Data for this task START
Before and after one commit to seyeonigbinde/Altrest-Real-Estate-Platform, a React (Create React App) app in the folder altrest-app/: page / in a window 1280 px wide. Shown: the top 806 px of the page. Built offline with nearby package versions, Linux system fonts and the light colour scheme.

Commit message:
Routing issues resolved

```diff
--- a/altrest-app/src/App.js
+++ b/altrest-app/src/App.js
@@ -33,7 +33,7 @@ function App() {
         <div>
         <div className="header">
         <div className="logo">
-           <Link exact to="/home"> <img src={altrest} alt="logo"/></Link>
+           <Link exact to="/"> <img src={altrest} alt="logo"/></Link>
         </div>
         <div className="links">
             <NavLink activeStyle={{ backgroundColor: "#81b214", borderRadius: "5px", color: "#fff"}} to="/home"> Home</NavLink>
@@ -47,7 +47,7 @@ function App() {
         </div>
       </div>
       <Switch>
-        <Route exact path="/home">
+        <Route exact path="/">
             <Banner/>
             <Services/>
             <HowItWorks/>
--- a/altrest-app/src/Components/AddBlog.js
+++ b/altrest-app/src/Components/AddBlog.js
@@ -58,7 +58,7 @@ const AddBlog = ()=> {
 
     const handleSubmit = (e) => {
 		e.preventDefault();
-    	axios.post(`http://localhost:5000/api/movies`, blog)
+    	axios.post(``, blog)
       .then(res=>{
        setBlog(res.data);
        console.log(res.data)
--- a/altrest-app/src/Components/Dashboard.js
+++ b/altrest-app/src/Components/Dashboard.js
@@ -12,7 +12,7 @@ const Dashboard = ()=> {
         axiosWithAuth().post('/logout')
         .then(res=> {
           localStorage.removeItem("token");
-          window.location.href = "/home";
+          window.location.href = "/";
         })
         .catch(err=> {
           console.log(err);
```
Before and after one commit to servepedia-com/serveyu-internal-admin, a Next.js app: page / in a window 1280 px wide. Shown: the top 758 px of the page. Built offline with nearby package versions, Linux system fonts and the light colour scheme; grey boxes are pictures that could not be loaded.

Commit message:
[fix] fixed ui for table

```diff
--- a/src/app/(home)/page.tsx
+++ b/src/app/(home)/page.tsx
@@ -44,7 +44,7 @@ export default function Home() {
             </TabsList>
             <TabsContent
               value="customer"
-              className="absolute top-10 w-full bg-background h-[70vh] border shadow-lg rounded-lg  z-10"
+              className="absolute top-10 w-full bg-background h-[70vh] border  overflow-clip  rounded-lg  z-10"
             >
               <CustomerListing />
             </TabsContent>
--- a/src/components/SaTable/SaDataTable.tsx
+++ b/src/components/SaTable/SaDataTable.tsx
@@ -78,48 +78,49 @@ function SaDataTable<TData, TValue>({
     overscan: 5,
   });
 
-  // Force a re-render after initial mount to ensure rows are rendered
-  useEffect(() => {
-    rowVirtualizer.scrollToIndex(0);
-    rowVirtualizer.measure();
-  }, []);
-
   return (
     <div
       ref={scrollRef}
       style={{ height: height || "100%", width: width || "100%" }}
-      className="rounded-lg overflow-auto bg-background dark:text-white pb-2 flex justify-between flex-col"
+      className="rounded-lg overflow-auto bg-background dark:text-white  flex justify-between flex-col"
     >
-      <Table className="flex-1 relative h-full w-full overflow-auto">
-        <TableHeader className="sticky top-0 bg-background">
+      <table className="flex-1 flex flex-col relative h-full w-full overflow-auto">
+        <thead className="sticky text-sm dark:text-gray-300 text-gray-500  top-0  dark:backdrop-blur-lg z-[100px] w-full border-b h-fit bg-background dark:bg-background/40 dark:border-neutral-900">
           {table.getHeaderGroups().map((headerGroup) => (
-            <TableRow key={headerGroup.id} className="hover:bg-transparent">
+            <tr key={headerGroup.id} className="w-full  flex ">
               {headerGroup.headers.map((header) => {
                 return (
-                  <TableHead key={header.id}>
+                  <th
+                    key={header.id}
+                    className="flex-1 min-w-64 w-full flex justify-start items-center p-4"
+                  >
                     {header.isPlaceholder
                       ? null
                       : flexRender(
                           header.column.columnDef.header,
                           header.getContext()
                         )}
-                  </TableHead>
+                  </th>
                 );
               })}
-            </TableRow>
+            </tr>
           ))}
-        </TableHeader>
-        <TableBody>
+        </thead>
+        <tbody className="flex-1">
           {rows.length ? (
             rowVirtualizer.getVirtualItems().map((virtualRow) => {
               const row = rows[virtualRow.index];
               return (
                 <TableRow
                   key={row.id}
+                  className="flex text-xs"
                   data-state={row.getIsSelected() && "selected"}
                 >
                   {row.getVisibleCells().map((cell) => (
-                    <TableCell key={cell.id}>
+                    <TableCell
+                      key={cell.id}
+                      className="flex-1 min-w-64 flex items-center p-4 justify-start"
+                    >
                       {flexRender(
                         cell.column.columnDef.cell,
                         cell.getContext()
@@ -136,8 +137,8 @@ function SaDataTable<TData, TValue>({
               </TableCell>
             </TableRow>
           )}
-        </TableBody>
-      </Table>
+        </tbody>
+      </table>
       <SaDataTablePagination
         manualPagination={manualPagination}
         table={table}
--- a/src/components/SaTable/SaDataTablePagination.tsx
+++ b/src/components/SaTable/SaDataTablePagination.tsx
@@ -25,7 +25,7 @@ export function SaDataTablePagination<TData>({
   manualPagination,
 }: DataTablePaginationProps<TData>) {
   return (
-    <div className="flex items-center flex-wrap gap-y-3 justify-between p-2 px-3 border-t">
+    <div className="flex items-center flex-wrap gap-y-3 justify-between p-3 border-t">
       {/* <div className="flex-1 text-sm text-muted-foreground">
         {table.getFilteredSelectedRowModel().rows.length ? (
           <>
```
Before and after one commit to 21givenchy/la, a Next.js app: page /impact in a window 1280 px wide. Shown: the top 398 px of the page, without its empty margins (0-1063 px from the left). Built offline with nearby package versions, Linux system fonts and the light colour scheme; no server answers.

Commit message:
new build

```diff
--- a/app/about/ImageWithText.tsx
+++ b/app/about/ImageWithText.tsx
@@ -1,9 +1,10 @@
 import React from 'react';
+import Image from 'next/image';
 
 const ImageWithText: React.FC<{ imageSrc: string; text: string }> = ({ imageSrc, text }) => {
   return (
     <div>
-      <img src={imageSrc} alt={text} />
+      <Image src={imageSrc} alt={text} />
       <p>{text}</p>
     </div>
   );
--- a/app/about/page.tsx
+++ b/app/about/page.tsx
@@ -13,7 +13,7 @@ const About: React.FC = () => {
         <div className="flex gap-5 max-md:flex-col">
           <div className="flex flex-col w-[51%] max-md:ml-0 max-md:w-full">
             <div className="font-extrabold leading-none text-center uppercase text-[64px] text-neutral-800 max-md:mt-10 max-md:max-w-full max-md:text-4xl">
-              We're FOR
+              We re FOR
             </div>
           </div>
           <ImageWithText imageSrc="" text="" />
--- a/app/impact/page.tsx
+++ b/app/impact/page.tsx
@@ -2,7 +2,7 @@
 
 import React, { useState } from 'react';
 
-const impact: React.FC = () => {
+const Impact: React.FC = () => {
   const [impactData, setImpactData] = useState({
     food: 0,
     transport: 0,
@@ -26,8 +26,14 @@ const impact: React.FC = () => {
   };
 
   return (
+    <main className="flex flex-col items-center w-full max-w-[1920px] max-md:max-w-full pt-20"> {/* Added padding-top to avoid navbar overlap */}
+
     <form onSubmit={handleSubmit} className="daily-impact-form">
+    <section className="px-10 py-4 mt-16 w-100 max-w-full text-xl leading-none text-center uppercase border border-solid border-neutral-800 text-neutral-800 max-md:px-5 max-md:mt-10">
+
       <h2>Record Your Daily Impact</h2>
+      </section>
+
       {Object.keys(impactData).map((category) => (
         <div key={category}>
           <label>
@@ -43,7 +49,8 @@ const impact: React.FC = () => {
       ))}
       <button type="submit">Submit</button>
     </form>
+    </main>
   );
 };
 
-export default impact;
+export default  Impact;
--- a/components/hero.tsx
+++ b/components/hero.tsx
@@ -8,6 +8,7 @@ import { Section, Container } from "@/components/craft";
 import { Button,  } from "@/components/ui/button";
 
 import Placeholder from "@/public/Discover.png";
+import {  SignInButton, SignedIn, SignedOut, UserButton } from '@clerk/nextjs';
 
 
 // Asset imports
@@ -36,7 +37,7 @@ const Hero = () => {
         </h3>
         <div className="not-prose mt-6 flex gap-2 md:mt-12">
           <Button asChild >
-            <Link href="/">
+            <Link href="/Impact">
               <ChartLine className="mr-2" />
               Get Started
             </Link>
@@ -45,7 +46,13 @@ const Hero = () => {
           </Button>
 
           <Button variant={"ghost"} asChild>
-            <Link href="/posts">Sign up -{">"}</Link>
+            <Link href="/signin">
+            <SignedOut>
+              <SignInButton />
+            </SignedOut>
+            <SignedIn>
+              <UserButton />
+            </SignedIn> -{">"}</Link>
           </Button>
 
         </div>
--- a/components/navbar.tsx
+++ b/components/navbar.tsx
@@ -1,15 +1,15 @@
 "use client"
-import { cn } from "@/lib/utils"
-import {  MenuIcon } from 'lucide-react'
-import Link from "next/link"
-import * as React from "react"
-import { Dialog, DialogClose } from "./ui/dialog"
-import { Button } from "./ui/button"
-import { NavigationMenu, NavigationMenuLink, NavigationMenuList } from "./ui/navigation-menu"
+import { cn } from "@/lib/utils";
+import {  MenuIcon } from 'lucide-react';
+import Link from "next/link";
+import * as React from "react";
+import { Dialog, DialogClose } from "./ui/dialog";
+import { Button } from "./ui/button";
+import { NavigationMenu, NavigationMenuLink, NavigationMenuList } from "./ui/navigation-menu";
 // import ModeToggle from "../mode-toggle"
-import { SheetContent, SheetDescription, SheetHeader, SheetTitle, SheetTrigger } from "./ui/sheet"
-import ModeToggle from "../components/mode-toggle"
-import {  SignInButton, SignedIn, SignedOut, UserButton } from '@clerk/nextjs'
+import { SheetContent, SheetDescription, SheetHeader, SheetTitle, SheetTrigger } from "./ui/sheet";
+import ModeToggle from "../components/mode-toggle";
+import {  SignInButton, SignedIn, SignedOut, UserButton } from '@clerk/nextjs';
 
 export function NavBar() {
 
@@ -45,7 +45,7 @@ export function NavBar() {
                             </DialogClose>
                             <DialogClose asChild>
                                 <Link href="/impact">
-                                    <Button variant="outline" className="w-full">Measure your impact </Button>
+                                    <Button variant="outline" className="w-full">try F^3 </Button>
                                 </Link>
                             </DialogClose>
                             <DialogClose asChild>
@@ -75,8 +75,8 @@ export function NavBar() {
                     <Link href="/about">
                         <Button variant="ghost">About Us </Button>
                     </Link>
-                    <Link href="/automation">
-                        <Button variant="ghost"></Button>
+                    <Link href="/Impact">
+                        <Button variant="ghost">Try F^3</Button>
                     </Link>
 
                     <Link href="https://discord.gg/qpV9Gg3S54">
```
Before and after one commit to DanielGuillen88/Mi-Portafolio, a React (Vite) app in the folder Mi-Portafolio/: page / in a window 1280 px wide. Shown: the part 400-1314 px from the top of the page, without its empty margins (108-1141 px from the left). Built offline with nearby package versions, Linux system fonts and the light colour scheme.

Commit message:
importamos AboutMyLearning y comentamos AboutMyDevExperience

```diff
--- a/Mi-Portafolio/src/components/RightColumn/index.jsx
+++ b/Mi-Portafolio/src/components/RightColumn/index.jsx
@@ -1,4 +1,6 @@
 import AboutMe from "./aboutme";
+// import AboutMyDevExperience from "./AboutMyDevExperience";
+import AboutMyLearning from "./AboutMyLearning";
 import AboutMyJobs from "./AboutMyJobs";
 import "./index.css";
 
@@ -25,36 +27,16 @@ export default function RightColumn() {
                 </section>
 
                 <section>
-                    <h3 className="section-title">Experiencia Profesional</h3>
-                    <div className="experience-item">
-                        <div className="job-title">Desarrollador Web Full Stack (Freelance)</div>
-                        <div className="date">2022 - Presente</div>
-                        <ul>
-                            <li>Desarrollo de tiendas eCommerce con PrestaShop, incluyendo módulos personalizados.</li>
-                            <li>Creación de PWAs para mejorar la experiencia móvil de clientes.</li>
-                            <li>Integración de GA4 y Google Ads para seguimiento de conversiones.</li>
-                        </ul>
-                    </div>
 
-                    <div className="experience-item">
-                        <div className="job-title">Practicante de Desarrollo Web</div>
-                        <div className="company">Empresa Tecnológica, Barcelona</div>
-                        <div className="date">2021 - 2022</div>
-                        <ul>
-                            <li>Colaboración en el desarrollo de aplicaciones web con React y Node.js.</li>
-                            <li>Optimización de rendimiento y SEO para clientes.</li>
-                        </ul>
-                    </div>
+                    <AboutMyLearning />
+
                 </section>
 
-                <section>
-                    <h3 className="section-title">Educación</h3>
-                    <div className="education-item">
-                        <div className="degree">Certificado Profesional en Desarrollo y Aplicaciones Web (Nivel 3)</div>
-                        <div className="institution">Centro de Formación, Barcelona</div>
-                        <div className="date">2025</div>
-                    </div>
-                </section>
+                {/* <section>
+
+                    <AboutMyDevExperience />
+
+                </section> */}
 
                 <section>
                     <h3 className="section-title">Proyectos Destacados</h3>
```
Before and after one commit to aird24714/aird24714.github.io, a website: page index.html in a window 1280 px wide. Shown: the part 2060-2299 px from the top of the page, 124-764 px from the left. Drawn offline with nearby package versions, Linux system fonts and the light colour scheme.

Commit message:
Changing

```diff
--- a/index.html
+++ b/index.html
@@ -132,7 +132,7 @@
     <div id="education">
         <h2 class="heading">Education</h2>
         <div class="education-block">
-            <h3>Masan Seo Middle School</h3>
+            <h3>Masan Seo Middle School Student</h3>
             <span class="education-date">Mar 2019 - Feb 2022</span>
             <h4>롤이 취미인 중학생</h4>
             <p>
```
Data for this task END
*Requirement*. Show a copy of each line from the records above in which the string "toggle" occurs.

*Solution to this problem*.
 // import ModeToggle from "../mode-toggle"
-import ModeToggle from "../components/mode-toggle"
+import ModeToggle from "../components/mode-toggle";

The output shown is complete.